LED’s light the unpowered coach and headlamps which feature trailing lights. The shell fits snugly so extra care should be taken when removing or reattaching. A few notes about removing shell include the use of very thin guitar picks to help in safely removing shell. When reattaching shell notice channels on both the chassis and shell ends that allow the two to slide together followed by pressing shell from end to front carefully and securely. Notice channels at end of shell and end of metal chassis.


This is another precision loco in mini-club thus all parts fit together perfectly.

The German Locomotive Numbering System Since 1968

In 1968 Germany computerized their locomotive numbers, they were the first in Europe to do so. A three part numeric numbering system replaced the former system that included a letter to denote the traction type. Current German locomotive numbering follows a three part system:  1. traction type/class type 2. three digit running number 3. computer check digit. Thus for one loco with number 151 036-1 its number translates to 1 (electric traction) 51 (class) 036 (running number) and 1 (computer check digit). Before 1968 this loco would be numbered E51 036 if it existed then.

Traction types are numbered 0-9: 0- Steam loco 1- Electric loco 2- Diesel loco 3- Shunting loco 4- Electric railcar 5- Battery Electric railcar 6- Diesel railcar 7- Diesel railbus 8- Electric railcar trailer 9- Diesel railcar/railbus trailer.

The last digit in the German loco numeric system is the computer check digit, it serves to double check that the other digits can be verified correctly. Thus a rather complicated computation follows: multiply class and running number digits alternately by 1 and 2, resulting digits are added together and their sum deducted from the next whole number.  For loco 151 036: 1×1=1, 5×2=1+0, 1×1=1, 0x2=0, 3×1=3, and 6×2=1+2 / 1+1+0+1+0+3+1+2=9 / 10-9=1 thus the 151 036 is identified as an electric loco, and its complete number is 151 036-1.

The German locomotive number is identified on the end of each locomotive and in most cases both ends, and a second identifying number is located on the sides of each loco called the European Vehicle Number (EVN).

Reference material: German Railways – Part 1: Locomotives & Multiple Units of Deutsche Bahn, published by Platform 5, written by Brian Garvin.


Marklin new 2016 Fall items in Z


Just announced in Marklin’s New Fall Items catalog are coaches, tank cars and a new class 110 loco.

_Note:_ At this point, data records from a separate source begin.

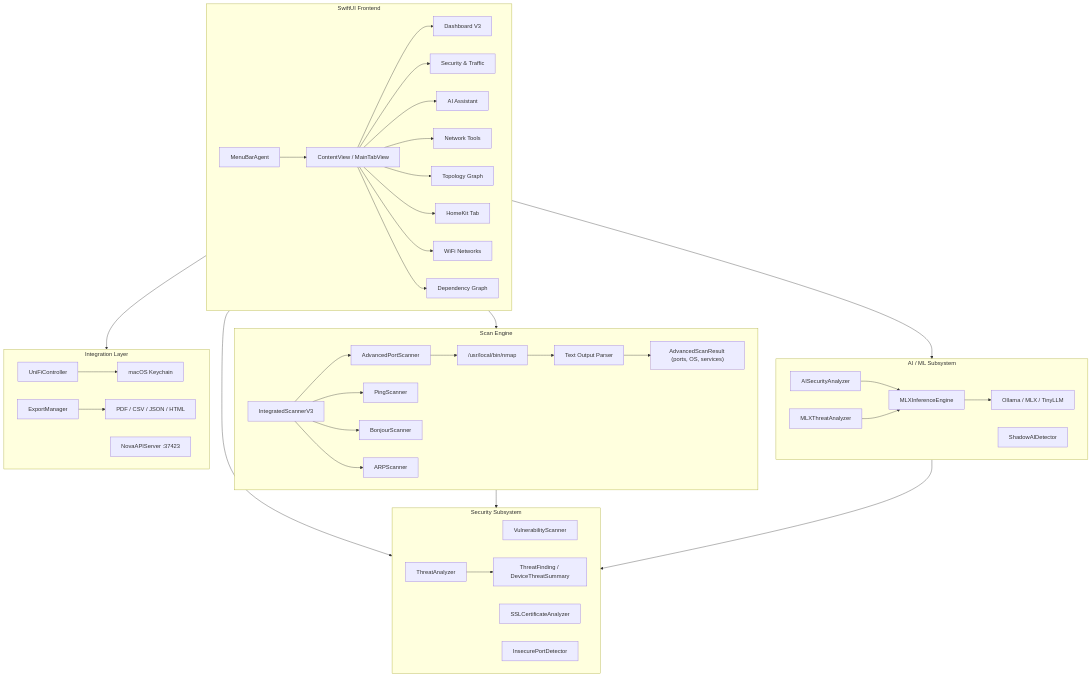
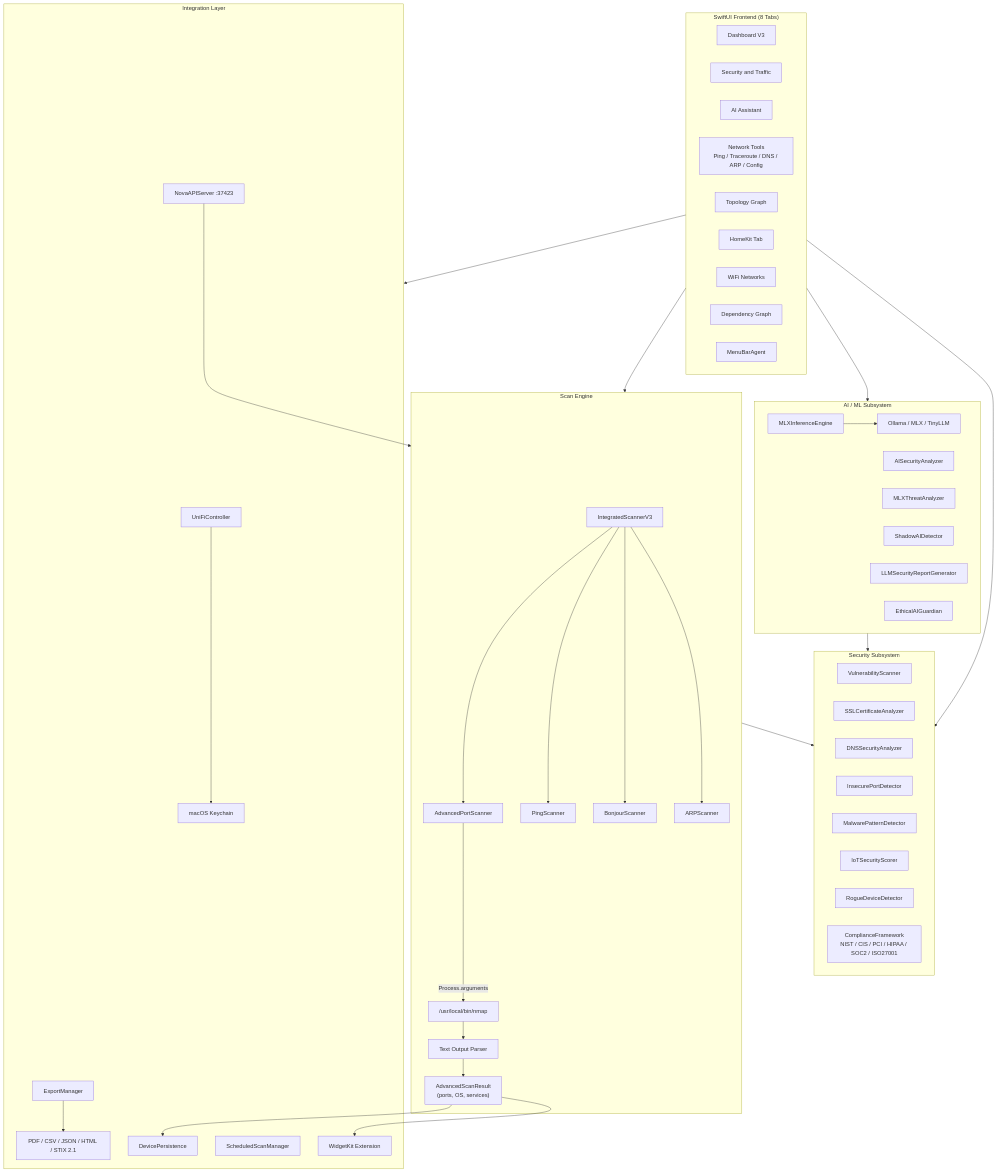
The diagram in README.md (kochj23/NMAPScanner), drawn with Mermaid before and after one commit. The commit also changed other lines of this file, not shown here.

Commit message:
docs: Rewrite README with mermaid architecture diagrams

````diff
--- a/README.md
+++ b/README.md
@@ -37,51 +38,65 @@
 ```mermaid
 graph TD
-    subgraph UI["SwiftUI Frontend"]
-        A[ContentView / MainTabView] --> B[Dashboard V3]
-        A --> C[Security & Traffic]
-        A --> D[AI Assistant]
-        A --> E[Network Tools]
-        A --> F[Topology Graph]
-        A --> G[HomeKit Tab]
-        A --> H[WiFi Networks]
-        A --> I[Dependency Graph]
-        J[MenuBarAgent] --> A
+    subgraph UI["SwiftUI Frontend (8 Tabs)"]
+        DASH[Dashboard V3]
+        SEC[Security and Traffic]
+        AIUI[AI Assistant]
+        TOOLS[Network Tools<br/>Ping / Traceroute / DNS / ARP / Config]
+        TOPO[Topology Graph]
+        HK[HomeKit Tab]
+        WIFI[WiFi Networks]
+        DEP[Dependency Graph]
+        MENU[MenuBarAgent]
     end
 
     subgraph Engine["Scan Engine"]
-        K[IntegratedScannerV3] --> L[AdvancedPortScanner]
-        K --> M[PingScanner]
-        K --> N[BonjourScanner]
-        K --> O[ARPScanner]
-        L --> P["/usr/local/bin/nmap"]
-        P --> Q[Text Output Parser]
-        Q --> R["AdvancedScanResult (ports, OS, services)"]
+        ISV3[IntegratedScannerV3]
+        ISV3 --> APS[AdvancedPortScanner]
+        ISV3 --> PING[PingScanner]
+        ISV3 --> BONJ[BonjourScanner]
+        ISV3 --> ARP[ARPScanner]
+        APS -->|Process.arguments| NMAP["/usr/local/bin/nmap"]
+        NMAP --> PARSER[Text Output Parser]
+        PARSER --> RESULT["AdvancedScanResult<br/>(ports, OS, services)"]
     end
 
     subgraph AI["AI / ML Subsystem"]
-        S[MLXInferenceEngine] --> T[Ollama / MLX / TinyLLM]
-        U[AISecurityAnalyzer] --> S
-        V[MLXThreatAnalyzer] --> S
-        W[ShadowAIDetector]
+        MLX[MLXInferenceEngine]
+        MLX --> BACKENDS["Ollama / MLX / TinyLLM"]
+        THREAT_AI[AISecurityAnalyzer]
+        MLX_THREAT[MLXThreatAnalyzer]
+        SHADOW[ShadowAIDetector]
+        REPORT[LLMSecurityReportGenerator]
+        ETHICAL[EthicalAIGuardian]
     end
 
     subgraph Security["Security Subsystem"]
-        X[VulnerabilityScanner]
-        Y[SSLCertificateAnalyzer]
-        Z[InsecurePortDetector]
-        AA[ThreatAnalyzer] --> AB[ThreatFinding / DeviceThreatSummary]
+        VULN[VulnerabilityScanner]
+        SSL[SSLCertificateAnalyzer]
+        DNS_SEC[DNSSecurityAnalyzer]
+        INSECURE[InsecurePortDetector]
+        MALWARE[MalwarePatternDetector]
+        IOT[IoTSecurityScorer]
+        ROGUE[RogueDeviceDetector]
+        COMPLIANCE["ComplianceFramework<br/>NIST / CIS / PCI / HIPAA / SOC2 / ISO27001"]
     end
 
     subgraph Integration["Integration Layer"]
-        AC[UniFiController] --> AD[macOS Keychain]
-        AE[NovaAPIServer :37423]
-        AF[ExportManager] --> AG["PDF / CSV / JSON / HTML"]
+        UNIFI[UniFiController] --> KEYCHAIN[macOS Keychain]
+        NOVA["NovaAPIServer :37423"]
+        EXPORT[ExportManager] --> FORMATS["PDF / CSV / JSON / HTML / STIX 2.1"]
+        DEVICE[DevicePersistence]
+        SCHED[ScheduledScanManager]
+        WIDGET[WidgetKit Extension]
     end
 
     UI --> Engine
     UI --> AI
     UI --> Security
     Engine --> Security
     AI --> Security
     UI --> Integration
+    RESULT --> DEVICE
+    RESULT --> WIDGET
+    NOVA --> Engine
 ```
````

And a new Christmas car edition featuring the newly tooled type Eanos gondola. Furthering the heavy weathering releases of the past few years one of the new releases include type funnel-flow tank cars lettered variously for VTG, Wascosa, Ermewa, DHL, and GATX. From the release photos these cars look to be realistically weathered with the oily grime associated with frequently used petroleum tank cars. What’s next in the weathering department at Marklin? Perhaps the next release might be a loco? Also announced is an interesting set of passenger coaches that will be available individually each with its own item number. Featuring Eurofima cars from SNCF, DB and SBB this set is an MHI Release thus a “One Time Series”. Also the just announced MHI Release of a new class 110 electric loco with item number 88412. This class 110.3 loco is Era IV in cobalt blue paint scheme with “pants crease” streamlining on each cab end.

Here is the link to the new catalog: